How to complete this task => Scan the material below for the string "computation". Report every line that has it.

----

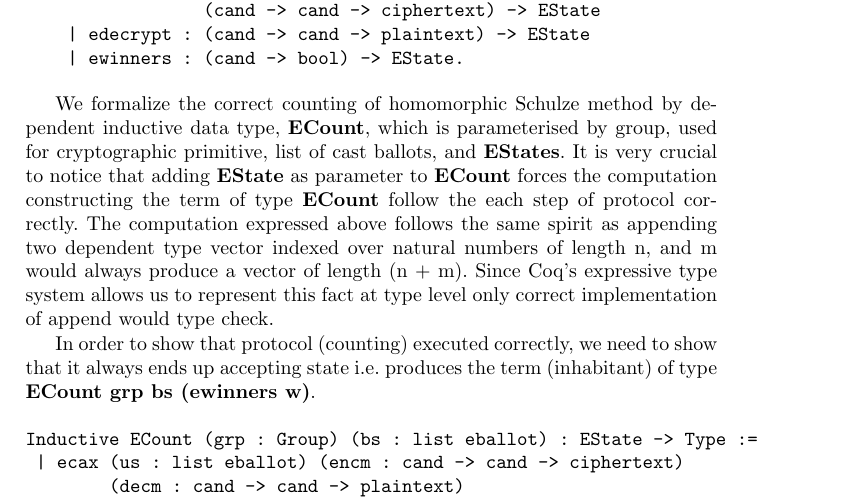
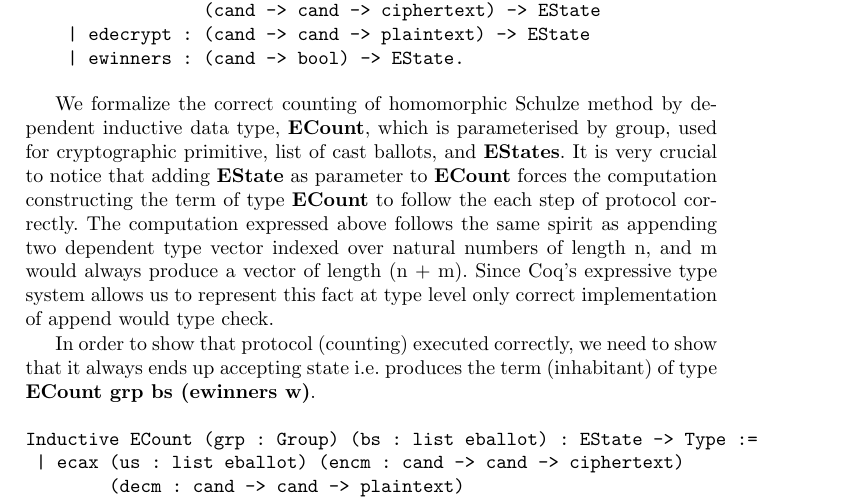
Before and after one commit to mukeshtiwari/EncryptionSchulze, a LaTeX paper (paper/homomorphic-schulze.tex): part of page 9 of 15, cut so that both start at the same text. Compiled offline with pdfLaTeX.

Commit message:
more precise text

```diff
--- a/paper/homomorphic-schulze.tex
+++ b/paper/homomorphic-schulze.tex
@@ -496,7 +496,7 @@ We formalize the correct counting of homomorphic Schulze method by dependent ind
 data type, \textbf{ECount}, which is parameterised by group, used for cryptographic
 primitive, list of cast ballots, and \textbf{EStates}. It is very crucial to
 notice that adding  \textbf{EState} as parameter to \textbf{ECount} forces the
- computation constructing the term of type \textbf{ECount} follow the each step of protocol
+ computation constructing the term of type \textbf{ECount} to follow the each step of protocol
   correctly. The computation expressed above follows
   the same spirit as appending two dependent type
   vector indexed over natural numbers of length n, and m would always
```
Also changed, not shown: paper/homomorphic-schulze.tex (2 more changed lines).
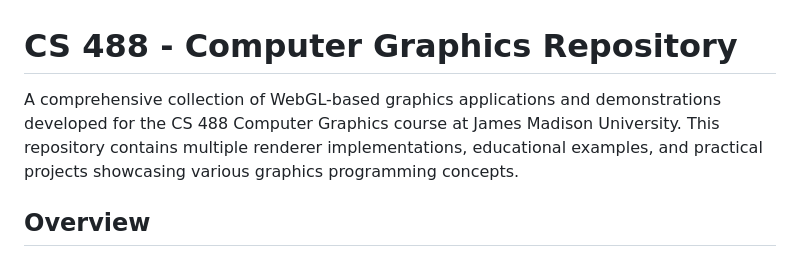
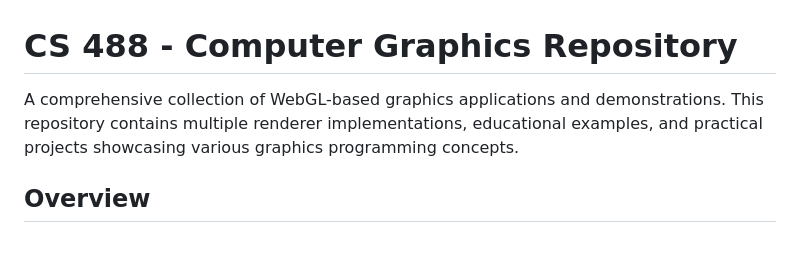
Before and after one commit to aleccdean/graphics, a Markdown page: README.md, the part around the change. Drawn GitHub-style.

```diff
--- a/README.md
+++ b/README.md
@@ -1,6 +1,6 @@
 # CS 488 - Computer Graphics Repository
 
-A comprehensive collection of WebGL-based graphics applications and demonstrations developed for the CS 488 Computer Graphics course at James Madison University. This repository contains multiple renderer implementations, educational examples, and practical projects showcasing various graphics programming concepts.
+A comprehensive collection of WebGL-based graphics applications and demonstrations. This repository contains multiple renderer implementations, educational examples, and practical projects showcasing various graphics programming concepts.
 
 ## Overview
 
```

----

Output of the exercise =>
- computation constructing the term of type \textbf{ECount} follow the each step of protocol
+ computation constructing the term of type \textbf{ECount} to follow the each step of protocol
   correctly. The computation expressed above follows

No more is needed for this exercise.